▶ **Records shown**
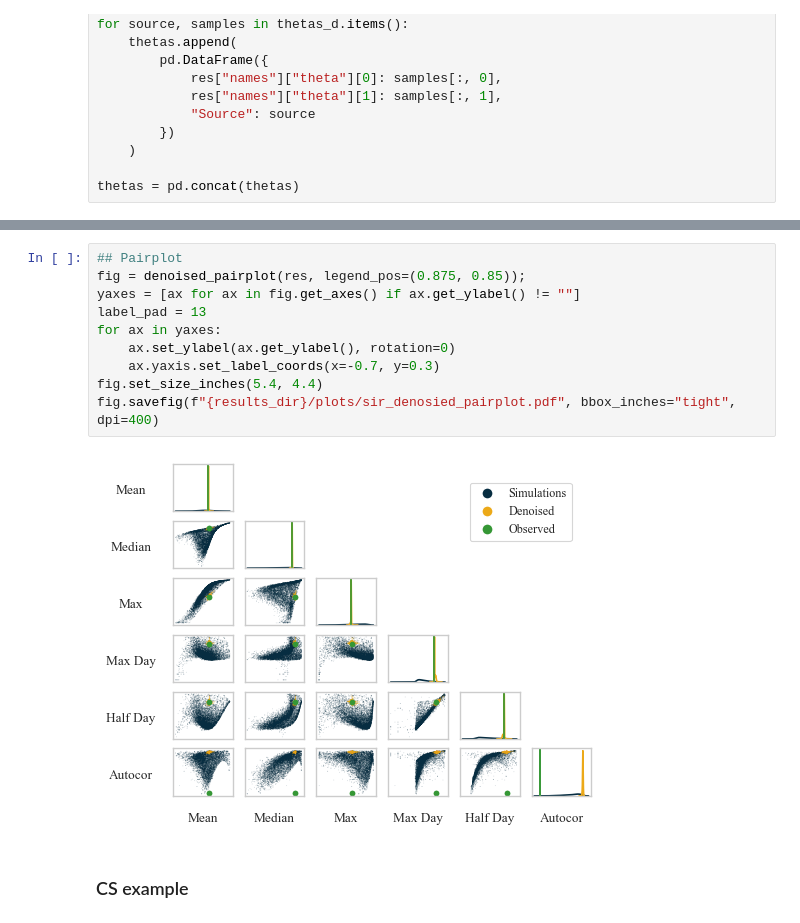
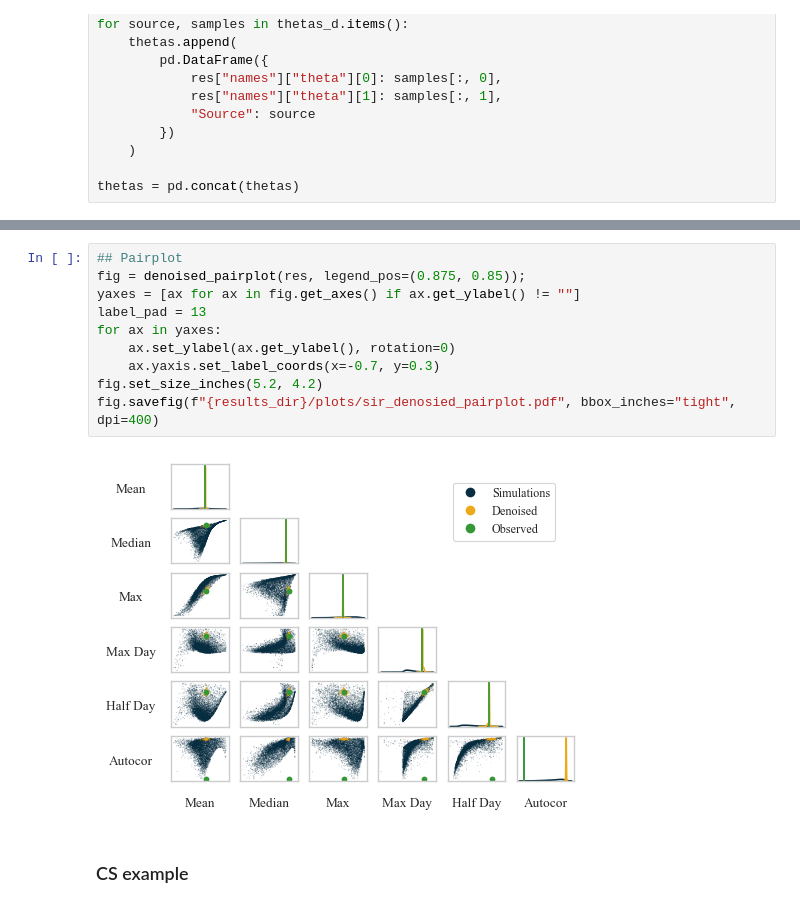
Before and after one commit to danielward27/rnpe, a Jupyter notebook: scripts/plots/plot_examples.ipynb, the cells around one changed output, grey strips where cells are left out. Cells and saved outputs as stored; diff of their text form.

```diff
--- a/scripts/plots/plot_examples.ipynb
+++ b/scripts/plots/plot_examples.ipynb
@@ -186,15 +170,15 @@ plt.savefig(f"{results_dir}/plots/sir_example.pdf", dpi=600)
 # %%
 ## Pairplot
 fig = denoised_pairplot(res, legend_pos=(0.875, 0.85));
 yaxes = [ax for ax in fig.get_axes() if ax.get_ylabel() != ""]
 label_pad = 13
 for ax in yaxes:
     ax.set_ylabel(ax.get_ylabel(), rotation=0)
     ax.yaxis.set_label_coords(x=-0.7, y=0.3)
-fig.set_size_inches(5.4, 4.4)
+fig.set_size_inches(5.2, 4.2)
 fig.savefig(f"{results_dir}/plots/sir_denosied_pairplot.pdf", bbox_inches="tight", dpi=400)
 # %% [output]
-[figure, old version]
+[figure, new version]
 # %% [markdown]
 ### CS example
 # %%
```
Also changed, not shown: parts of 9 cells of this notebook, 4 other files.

▶ **Exercise aim**
Every line of the listing above is to be repeated exactly, with its pictures left out.

▶ **Response area**
Before and after one commit to danielward27/rnpe, a Jupyter notebook: scripts/plots/plot_examples.ipynb, the cells around one changed output, grey strips where cells are left out. Cells and saved outputs as stored; diff of their text form.

```diff
--- a/scripts/plots/plot_examples.ipynb
+++ b/scripts/plots/plot_examples.ipynb
@@ -186,15 +170,15 @@ plt.savefig(f"{results_dir}/plots/sir_example.pdf", dpi=600)
 # %%
 ## Pairplot
 fig = denoised_pairplot(res, legend_pos=(0.875, 0.85));
 yaxes = [ax for ax in fig.get_axes() if ax.get_ylabel() != ""]
 label_pad = 13
 for ax in yaxes:
     ax.set_ylabel(ax.get_ylabel(), rotation=0)
     ax.yaxis.set_label_coords(x=-0.7, y=0.3)
-fig.set_size_inches(5.4, 4.4)
+fig.set_size_inches(5.2, 4.2)
 fig.savefig(f"{results_dir}/plots/sir_denosied_pairplot.pdf", bbox_inches="tight", dpi=400)
 # %% [output]
-[figure, old version]
+[figure, new version]
 # %% [markdown]
 ### CS example
 # %%
```
Also changed, not shown: parts of 9 cells of this notebook, 4 other files.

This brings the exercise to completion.